▶ **Task details**: Search term "labelText": please copy every line of the records below that contains it.

(Before-and-after change records)
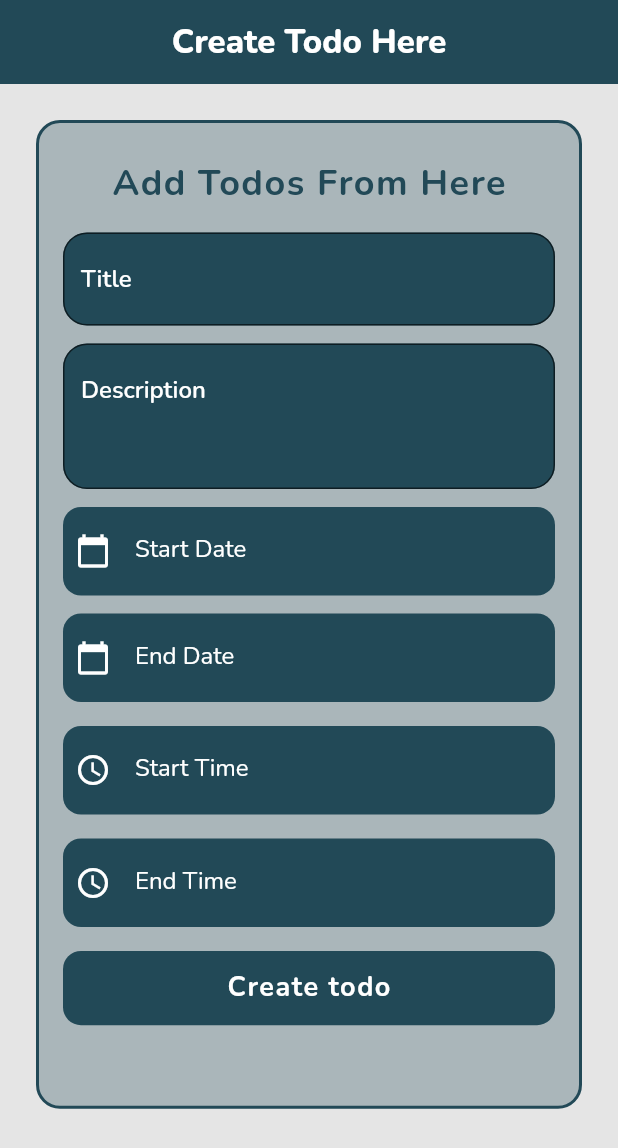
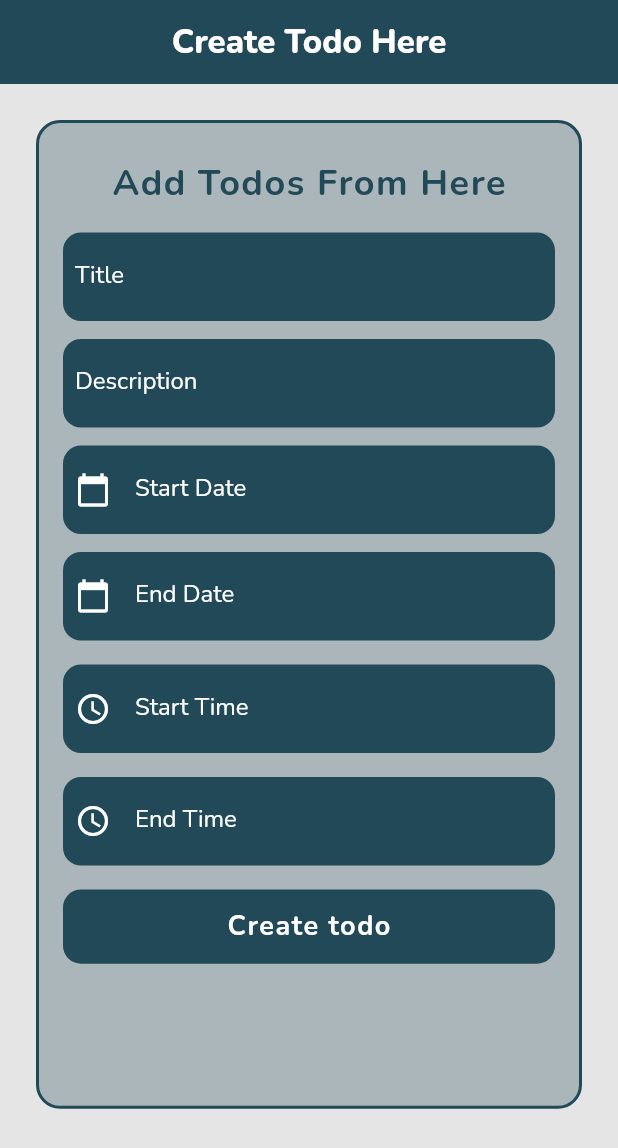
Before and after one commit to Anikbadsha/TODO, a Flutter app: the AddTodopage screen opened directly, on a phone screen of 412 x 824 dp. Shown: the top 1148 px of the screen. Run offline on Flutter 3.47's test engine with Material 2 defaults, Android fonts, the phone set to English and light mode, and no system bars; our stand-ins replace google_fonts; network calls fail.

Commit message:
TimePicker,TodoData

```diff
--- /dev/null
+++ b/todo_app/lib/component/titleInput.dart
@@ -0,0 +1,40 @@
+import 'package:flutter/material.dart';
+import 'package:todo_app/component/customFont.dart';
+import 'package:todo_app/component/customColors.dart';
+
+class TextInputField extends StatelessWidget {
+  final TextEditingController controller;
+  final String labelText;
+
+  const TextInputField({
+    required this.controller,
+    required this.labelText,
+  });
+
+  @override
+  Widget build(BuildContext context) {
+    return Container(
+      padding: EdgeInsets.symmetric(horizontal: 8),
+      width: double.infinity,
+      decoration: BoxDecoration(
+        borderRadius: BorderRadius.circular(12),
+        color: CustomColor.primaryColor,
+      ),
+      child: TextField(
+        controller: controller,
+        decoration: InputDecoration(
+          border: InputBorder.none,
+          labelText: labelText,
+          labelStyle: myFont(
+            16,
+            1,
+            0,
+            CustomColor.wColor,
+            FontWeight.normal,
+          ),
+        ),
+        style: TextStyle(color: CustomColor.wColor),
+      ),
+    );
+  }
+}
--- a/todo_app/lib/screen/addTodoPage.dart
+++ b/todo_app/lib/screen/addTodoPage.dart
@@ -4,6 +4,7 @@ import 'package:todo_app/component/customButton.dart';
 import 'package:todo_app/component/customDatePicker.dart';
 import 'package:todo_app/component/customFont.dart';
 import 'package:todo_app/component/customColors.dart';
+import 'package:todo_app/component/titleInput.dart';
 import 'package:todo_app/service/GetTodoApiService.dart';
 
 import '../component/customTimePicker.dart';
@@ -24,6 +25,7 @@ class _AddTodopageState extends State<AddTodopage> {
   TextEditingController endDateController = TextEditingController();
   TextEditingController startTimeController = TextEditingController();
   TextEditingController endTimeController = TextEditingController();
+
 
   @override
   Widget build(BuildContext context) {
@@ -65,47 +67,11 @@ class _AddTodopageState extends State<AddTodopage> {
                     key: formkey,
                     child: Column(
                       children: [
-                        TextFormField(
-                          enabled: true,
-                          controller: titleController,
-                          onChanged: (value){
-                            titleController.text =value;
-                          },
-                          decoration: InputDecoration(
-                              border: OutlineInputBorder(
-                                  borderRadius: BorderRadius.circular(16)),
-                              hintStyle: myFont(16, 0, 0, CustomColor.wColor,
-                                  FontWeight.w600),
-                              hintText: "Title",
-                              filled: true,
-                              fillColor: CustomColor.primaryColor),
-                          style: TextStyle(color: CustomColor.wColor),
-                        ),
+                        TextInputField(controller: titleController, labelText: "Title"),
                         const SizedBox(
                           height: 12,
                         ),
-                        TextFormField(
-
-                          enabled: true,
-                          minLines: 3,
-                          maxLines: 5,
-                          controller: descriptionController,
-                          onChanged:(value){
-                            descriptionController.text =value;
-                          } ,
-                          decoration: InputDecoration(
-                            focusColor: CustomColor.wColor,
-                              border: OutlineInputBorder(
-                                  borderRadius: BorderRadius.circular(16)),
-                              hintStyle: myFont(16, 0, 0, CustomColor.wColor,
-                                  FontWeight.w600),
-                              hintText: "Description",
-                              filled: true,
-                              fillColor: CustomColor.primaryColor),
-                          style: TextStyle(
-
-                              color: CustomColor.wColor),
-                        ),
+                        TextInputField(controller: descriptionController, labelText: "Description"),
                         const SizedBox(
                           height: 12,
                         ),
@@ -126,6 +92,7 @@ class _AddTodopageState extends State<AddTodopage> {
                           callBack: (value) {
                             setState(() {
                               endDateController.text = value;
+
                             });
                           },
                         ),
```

---

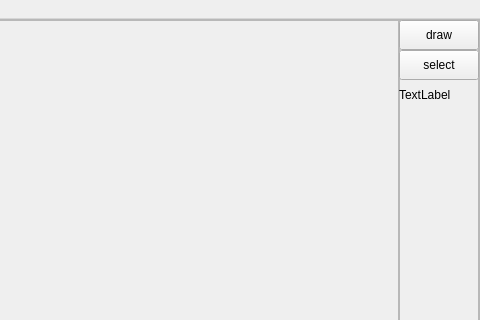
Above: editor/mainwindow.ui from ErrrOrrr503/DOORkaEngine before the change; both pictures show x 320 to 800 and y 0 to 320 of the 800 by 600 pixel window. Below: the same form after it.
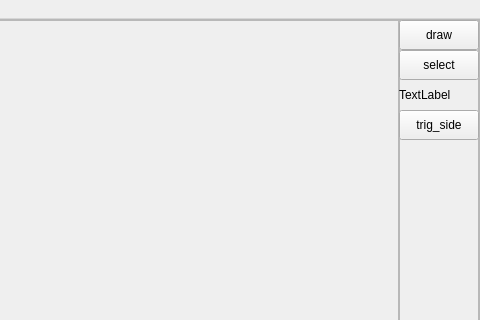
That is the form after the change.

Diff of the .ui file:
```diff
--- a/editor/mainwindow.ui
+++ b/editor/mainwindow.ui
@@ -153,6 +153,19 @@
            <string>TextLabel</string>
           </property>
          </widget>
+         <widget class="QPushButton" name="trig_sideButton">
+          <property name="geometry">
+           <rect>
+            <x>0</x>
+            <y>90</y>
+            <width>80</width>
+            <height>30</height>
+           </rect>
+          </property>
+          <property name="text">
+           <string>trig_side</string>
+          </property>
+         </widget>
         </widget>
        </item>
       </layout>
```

▶ **Result for this exercise**:
+  final String labelText;
+    required this.labelText,
+          labelText: labelText,
+                        TextInputField(controller: titleController, labelText: "Title"),
+                        TextInputField(controller: descriptionController, labelText: "Description"),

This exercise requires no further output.